A lot of beaten down fintechs had bounce-back years in 2023 as the technology sector soared. But one of the oldest payment fintechs, PayPal Holdings (NASDAQ:PYPL), was not one of them. While some of its rivals, like Block, posted gains last year, PayPal finished 2023 down 14%, trading at around $60 per share.
Could this be the year that PayPal bounces back? There are some promising signs that things could be headed up.
As cheap as it gets?
PayPal was one of the first online payment companies when it launched in 1999 and was acquired by eBay a short time later as its payment provider until it spun off and went public in 2015. With the emergence of Venmo, in addition to its market leading PayPal platform, the company solidified its place as the market leader. In 2020, the pandemic fueled a surge in usage and the stock returned some 116%, and it continued soaring in 2021, reaching a closing high of $308 per share in July before crashing.
Since then, PayPal has lost about 80% of its value. The reasons are multiple, starting with the economy. Inflation and high interest rates have put a dent in consumer spending, which has impacted PayPal’s total payment volume (TPV). The end of the pandemic also had an effect as not as many people were forced to buy online anymore. In addition, there are increasingly more competitors in the space, which has eaten into PayPal’s market share. But there have been internal issues as well, as the company, during its massive growth phase, made too many acquisitions that didn’t pan out, which not only led to higher expenses and debt, but a lack of focus on the core business.
The good news is that PayPal is still by far the market leader in this space with about a 42% market share. The next largest competitor is Stripe at about 20%. However, this is down from roughly 50% in 2021, so it has lost share.
The other positive for investors is how cheap this growth stock is. While many other fintechs are overpriced as a result of the 2023 technology surge, PayPal is even cheaper than it was at the start of 2023. Its price-to-earnings (P/E) ratio is just 18 – half of what it was in December 2022 at the end of the bear market. Even better, its forward P/E ratio is only 10.9, and its five-year P/E-to-growth (PEG) ratio is 0.5. A PEG under 1 indicates a stock that is undervalued in relation to its anticipated earnings growth.
Could PayPal go lower? Potentially in the short-term, but its low valuation and other trends suggest that it could generate solid gains in 2024. The median price target among analysts is $70 per share, which would be a 19% increase over the current price.
PayPal’s cheap price and market share are not the only factors that could drive growth. There have been major changes at PayPal in the past few months, starting with a new CEO, Alex Chriss, who joined in September, replacing long-time CEO Dan Schulman, and new CFO, Jamie Miller, who came over in November from Ernst & Young.
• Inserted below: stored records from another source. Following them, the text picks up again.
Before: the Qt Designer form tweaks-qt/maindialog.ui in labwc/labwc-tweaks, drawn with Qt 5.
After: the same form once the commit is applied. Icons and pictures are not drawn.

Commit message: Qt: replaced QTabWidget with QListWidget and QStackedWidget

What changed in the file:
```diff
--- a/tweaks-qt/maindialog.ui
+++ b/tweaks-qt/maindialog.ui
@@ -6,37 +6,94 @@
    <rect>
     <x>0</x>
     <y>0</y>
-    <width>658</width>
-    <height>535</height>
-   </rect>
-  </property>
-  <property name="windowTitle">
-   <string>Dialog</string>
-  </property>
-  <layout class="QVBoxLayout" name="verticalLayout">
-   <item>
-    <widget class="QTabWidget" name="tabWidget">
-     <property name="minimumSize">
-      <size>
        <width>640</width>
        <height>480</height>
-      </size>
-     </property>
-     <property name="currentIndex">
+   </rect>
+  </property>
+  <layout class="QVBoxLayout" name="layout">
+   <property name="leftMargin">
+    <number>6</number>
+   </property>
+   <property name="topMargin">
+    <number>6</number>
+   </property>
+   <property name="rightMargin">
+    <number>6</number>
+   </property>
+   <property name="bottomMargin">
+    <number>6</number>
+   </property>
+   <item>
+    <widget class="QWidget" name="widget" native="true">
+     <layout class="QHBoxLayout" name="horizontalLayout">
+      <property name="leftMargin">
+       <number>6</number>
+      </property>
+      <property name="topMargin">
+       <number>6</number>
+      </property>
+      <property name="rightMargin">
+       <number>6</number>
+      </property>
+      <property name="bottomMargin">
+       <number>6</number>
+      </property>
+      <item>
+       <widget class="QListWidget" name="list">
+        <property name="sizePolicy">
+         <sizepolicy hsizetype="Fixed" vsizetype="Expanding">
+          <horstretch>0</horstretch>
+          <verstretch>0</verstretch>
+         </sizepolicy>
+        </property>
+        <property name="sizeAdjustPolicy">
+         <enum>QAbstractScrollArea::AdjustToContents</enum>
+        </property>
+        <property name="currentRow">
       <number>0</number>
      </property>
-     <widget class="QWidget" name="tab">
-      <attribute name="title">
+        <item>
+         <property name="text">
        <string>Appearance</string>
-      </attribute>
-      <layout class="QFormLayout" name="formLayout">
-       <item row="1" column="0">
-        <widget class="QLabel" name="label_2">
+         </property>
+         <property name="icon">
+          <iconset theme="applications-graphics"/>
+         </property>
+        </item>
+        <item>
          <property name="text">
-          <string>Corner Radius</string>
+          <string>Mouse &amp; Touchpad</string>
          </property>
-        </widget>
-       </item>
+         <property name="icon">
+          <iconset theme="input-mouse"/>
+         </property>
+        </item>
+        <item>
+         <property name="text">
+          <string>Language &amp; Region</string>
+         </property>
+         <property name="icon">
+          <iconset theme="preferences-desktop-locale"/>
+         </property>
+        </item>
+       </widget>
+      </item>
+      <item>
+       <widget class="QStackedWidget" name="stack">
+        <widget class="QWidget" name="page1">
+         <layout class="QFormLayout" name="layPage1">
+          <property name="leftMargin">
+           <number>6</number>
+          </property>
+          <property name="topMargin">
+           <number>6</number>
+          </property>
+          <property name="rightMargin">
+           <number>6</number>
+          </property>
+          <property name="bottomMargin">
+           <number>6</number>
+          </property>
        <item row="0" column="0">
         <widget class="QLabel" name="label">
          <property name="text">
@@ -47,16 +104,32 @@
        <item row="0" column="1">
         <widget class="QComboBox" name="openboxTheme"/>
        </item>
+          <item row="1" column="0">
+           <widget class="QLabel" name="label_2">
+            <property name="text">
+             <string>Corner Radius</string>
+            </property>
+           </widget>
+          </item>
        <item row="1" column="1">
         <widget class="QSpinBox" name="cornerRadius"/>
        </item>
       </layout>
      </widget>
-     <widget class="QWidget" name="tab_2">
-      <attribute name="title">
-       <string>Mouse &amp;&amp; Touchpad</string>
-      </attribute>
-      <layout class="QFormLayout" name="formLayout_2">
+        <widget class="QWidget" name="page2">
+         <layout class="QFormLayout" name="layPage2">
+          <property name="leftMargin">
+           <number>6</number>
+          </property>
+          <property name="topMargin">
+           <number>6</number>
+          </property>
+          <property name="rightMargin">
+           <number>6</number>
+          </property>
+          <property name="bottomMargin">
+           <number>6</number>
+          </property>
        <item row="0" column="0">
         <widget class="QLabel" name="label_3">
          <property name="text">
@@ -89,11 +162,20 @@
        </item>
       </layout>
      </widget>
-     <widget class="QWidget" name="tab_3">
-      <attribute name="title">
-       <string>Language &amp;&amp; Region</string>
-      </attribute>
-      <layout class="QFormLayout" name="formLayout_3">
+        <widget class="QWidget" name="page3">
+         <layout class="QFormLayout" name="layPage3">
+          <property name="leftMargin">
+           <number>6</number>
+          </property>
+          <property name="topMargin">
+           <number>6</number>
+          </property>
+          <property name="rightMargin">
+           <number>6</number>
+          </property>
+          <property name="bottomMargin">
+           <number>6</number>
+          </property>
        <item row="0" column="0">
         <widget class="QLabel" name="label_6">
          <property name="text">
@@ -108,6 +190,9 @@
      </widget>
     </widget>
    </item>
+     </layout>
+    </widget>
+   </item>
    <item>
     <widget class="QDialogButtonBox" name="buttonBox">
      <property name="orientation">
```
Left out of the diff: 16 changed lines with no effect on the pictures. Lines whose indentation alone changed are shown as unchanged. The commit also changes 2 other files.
Chriss, on the third quarter earnings call, acknowledged that the company had been spread too thin and needed to refocus on expense management and targeted growth.
“I believe our cost base and complex structure is slowing us down. We have opportunities to accelerate our revenue growth while reducing our expenses, helping further drive operating leverage,” Chriss said on the call. “I am in the process of evaluating our most profitable growth priorities and aligning our resources to those priorities. We will become leaner, more efficient, and more effective, driving greater velocity, innovation, and impact for customers.”
PayPal saw TPV jump 15% in the third quarter and revenue rise 8%, but earnings per share dropped to 93 cents per share, from $1.15 in Q3 2022, due mainly to higher credit losses and a lower take rate, which refers to how much it makes per transaction. Among the many factors that impacted its take rate were pricing pressures and a decline in foreign transaction fees.
So, these are largely positive developments, but it will be interesting to hear Chriss’s plan for 2024 and the company’s guidance for the year ahead. That should be revealed in its Q4 and year-end earnings release, which comes out on Feb. 8. PayPal could also see some economic tailwinds in the back half of the year, should interest rates start to come down.
Overall, it has been a tough few years for PayPal, but it appears poised for a bounce-back year in 2024.